By Watson, Jamal
Diverse Issues in Higher Education , Vol. 25, No. 1
Endowment will help support research into the impact, effects of slavery in the United States.
Growing up, it was no secret in Clay WestfaU Mering's house that his great-great grandfather had been a wealthy slave owner.
In fact, James S. Rollins, who is known today as the "founding father" of the University of Missouri, had as many as 36 slaves on his sprawling plantation.
Mering, 52, who works as an architect in Tucson, Ariz., hadn't thought much about Rollins until he read in the newspaper that the Rev. Al Sharpton's great-grandfather, Conrad Sharpton, was once owned by Julia Thurmond, whose grandfather was Sen. Strom Thurmond's great-great grandfather.
"That got me thinking about my own ancestry and slavery," says Rollins. "I knew that I needed to do something."
In an effort to come to terms with his great-great grandfather's involvement in slavery, Mering announced that he was donating $25,000 to the University of Missouri's Black studies department for the creation of the James S. Rollins Slavery Atonement Fund.
The permanently endowed fund, which was finalized late last year, was created to support student and faculty research on topics related to slavery and attendance at conferences and seminars that examine the impact and effects of slavery in the United States.
"This is a significant gesture and we are grateful for Mr. Mering's generosity," says Michael Middleton, who is the deputy chancellor at MU. "It would be wonderful to see a groundswell of similar efforts and contributions come from this.
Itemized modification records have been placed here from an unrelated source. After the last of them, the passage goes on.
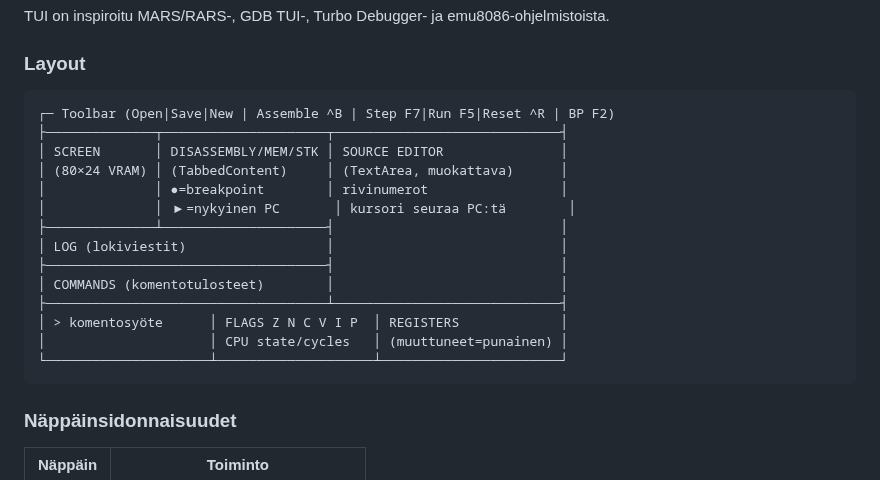
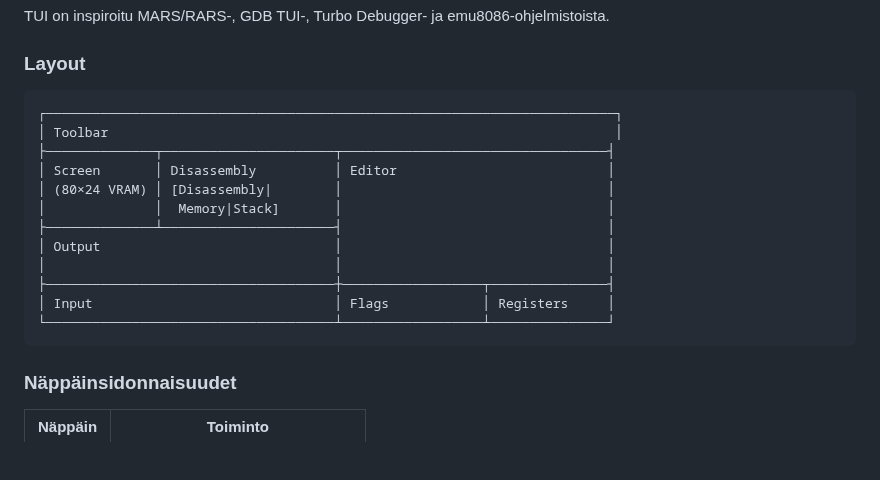
Before and after one commit to superzanttu/kCPU16, a Markdown page: README.md, the part around the change. GitHub-like rendering; blank space fills up the shorter version.

Commit message:
Update README.md TUI layout diagram to match screenlayout.md
Agent-Logs-Url: https://github.com/superzanttu/kCPU16/sessions/8bd63e00-48f5-4707-bbe4-926ff3065135

Co-authored-by: superzanttu <1830528+superzanttu@users.noreply.github.com>

````diff
--- a/README.md
+++ b/README.md
@@ -102,20 +102,18 @@ TUI on inspiroitu MARS/RARS-, GDB TUI-, Turbo Debugger- ja emu8086-ohjelmistoist
 ### Layout
 
 ```
-┌─ Toolbar (Open|Save|New | Assemble ^B | Step F7|Run F5|Reset ^R | BP F2)
-├──────────────┬─────────────────────┬─────────────────────────────┤
-│ SCREEN       │ DISASSEMBLY/MEM/STK │ SOURCE EDITOR               │
-│ (80×24 VRAM) │ (TabbedContent)     │ (TextArea, muokattava)      │
-│              │ ●=breakpoint        │ rivinumerot                 │
-│              │ ▶=nykyinen PC       │ kursori seuraa PC:tä        │
-├──────────────┴─────────────────────┤                             │
-│ LOG (lokiviestit)                  │                             │
-├────────────────────────────────────┤                             │
-│ COMMANDS (komentotulosteet)        │                             │
-├────────────────────────────────────┴─────────────────────────────┤
-│ > komentosyöte      │ FLAGS Z N C V I P  │ REGISTERS             │
-│                     │ CPU state/cycles   │ (muuttuneet=punainen) │
-└─────────────────────┴────────────────────┴───────────────────────┘
+┌─────────────────────────────────────────────────────────────────────────┐
+│ Toolbar                                                                 │
+├──────────────┬──────────────────────┬──────────────────────────────────┤
+│ Screen       │ Disassembly          │ Editor                           │
+│ (80×24 VRAM) │ [Disassembly|        │                                  │
+│              │  Memory|Stack]       │                                  │
+├──────────────┴──────────────────────┤                                  │
+│ Output                              │                                  │
+│                                     │                                  │
+├─────────────────────────────────────┼──────────────────┬───────────────┤
+│ Input                               │ Flags            │ Registers     │
+└─────────────────────────────────────┴──────────────────┴───────────────┘
 ```
 
 ### Näppäinsidonnaisuudet
````
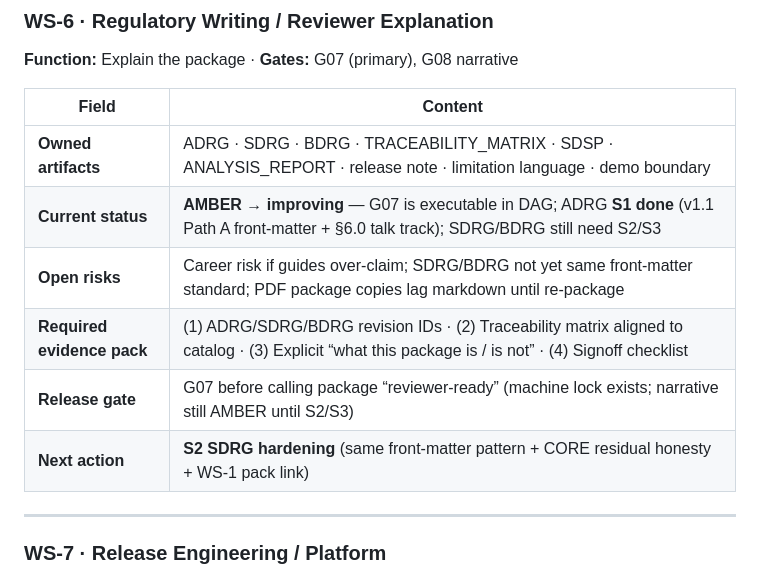
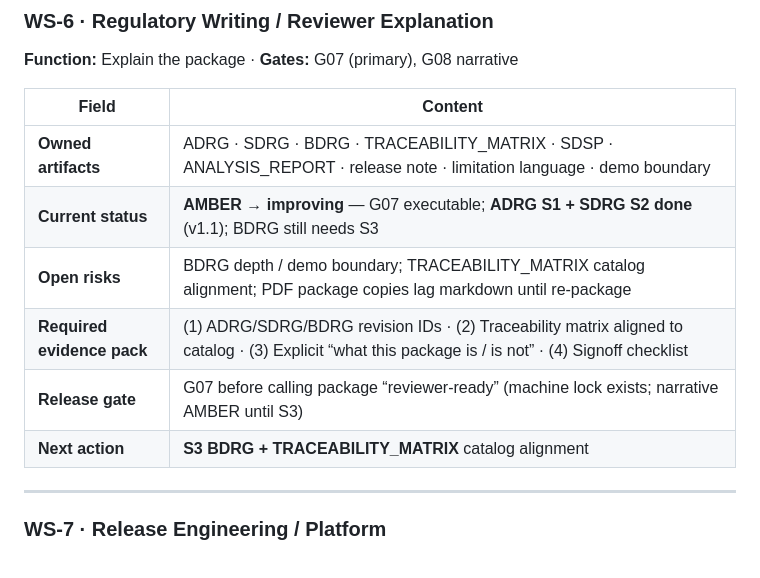
Before and after one commit to antonybevan/TROPIC_sanofi, a Markdown page: docs/WORKSTREAM_EXECUTION_BOARD.md, the part around the change. Drawn GitHub-style.

Commit message:
docs(ws6): board row reflects S2 SDRG complete

```diff
--- a/docs/WORKSTREAM_EXECUTION_BOARD.md
+++ b/docs/WORKSTREAM_EXECUTION_BOARD.md
@@ -142,11 +142,11 @@ Every workstream below is how we operate next. Reviews are **team by team**, not
 | Field | Content |
 |---|---|
 | **Owned artifacts** | ADRG · SDRG · BDRG · TRACEABILITY_MATRIX · SDSP · ANALYSIS_REPORT · release note · limitation language · demo boundary |
-| **Current status** | **AMBER → improving** — G07 is executable in DAG; ADRG **S1 done** (v1.1 Path A front-matter + §6.0 talk track); SDRG/BDRG still need S2/S3 |
-| **Open risks** | Career risk if guides over-claim; SDRG/BDRG not yet same front-matter standard; PDF package copies lag markdown until re-package |
+| **Current status** | **AMBER → improving** — G07 executable; **ADRG S1 + SDRG S2 done** (v1.1); BDRG still needs S3 |
+| **Open risks** | BDRG depth / demo boundary; TRACEABILITY_MATRIX catalog alignment; PDF package copies lag markdown until re-package |
 | **Required evidence pack** | (1) ADRG/SDRG/BDRG revision IDs · (2) Traceability matrix aligned to catalog · (3) Explicit “what this package is / is not” · (4) Signoff checklist |
-| **Release gate** | G07 before calling package “reviewer-ready” (machine lock exists; narrative still AMBER until S2/S3) |
-| **Next action** | **S2 SDRG hardening** (same front-matter pattern + CORE residual honesty + WS-1 pack link) |
+| **Release gate** | G07 before calling package “reviewer-ready” (machine lock exists; narrative AMBER until S3) |
+| **Next action** | **S3 BDRG + TRACEABILITY_MATRIX** catalog alignment |
 
 ---
 
```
It is a gift from the heart, which is gratifying to aU parties involved If more people in our country made similar selfless gestures, we would all be in a better situation."
At first, Mering says, the university wanted simply to create a generic title for the endowment fund, but Mering and his family objected, threatening to pull the funds unless administrators agreed to the words slavery and atonement in the title of the endowment.
"I think calling it a slavery atonement fund speaks to the need to atone for ancestors who had slaves and had a lot of slaves," says Mering, who adds that Rollins' father, Anthony Wayne Rollins, also owned about 75 slaves. "In fact, I felt that it needed to be addressed by name and not just addressed euphemistically."
And what might James Rollins - a seasoned Missouri politician who was chiefly responsible for overseeing the creation of the University of Missouri - think about the creation of an endowment for Black studies bearing his name?
"I would like to think that maybe his opinions would have evolved over time," says Mering, whose parents also attended MU. …